On June 21, 2022, the UK Serious Fraud Office announced that Glencore Energy (UK) Ltd, an energy and gas company based in the UK, was convicted on all bribery charges brought by the SFO after the company admitted that it paid bribes on multiple occasions in order to obtain access to oil and generate illegal profits. Glencore Energy was convicted on seven counts of bribery, including five substantive charges under Section 1 of the Bribery Act 2012 and two charges under Section 7, the corporate failure to prevent bribery offense. The charges were filed by the SFO after its investigation, code-named Operation Azoth, revealed that Glencore employees and agents paid more than $28 million in bribes in exchange for preferential treatment for its oil operations around the world, which included increased cargoes, valuable grades of oil and preferred delivery dates. According to the SFO, Glencore approved these improper payments at its oil operations located in Nigeria, Cameroon, Ivory Coast, Equatorial Guinea and South Sudan.

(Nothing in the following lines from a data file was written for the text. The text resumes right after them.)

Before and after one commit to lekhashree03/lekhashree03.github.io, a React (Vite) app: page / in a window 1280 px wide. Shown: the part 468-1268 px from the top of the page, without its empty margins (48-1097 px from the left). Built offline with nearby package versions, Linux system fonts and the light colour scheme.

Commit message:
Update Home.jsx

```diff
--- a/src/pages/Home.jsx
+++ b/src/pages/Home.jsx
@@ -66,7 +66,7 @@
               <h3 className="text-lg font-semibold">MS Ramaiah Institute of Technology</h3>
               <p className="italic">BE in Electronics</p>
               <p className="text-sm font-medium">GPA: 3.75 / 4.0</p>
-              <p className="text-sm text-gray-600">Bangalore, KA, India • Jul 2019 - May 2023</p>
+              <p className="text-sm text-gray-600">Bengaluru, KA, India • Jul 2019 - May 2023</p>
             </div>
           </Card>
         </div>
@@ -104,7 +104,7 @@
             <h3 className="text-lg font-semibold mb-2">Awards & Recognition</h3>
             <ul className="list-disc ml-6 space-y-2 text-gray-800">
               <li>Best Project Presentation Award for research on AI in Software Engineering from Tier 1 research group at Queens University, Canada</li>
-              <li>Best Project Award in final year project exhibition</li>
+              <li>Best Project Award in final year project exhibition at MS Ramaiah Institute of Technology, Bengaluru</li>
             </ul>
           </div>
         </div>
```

Glencore Energy is scheduled to be sentenced in the UK on November 2 and 3 of 2022.
Glencore Energy’s conviction comes approximately a month after Glencore International AG, a multi-national commodity trading and mining company based in Switzerland, and Glencore Ltd., its US commodities trading arm, entered separate guilty pleas and settlements with the US Department of Justice, US Commodity Futures Trading Commission, the UK’s SFO and Brazilian authorities. As part of the global settlements reached on May 24, 2022, the companies agreed to pay a combined total of $1.1 billion in fines and forfeitures. Glencore International admitted that it conspired to violate the Foreign Corrupt Practices Act and engaged in an international bribery scheme between 2007 and 2018, while Glencore Ltd. admitted that it participated in a scheme to manipulate price assessments issued by S&P Global Platts. On the same day, both companies also entered into a separate resolution with the CFTC after the Commission found that both companies manipulated price assessments, misappropriated confidential information from state-owned entities, and paid bribes for preferential treatment in oil and oil product transactions.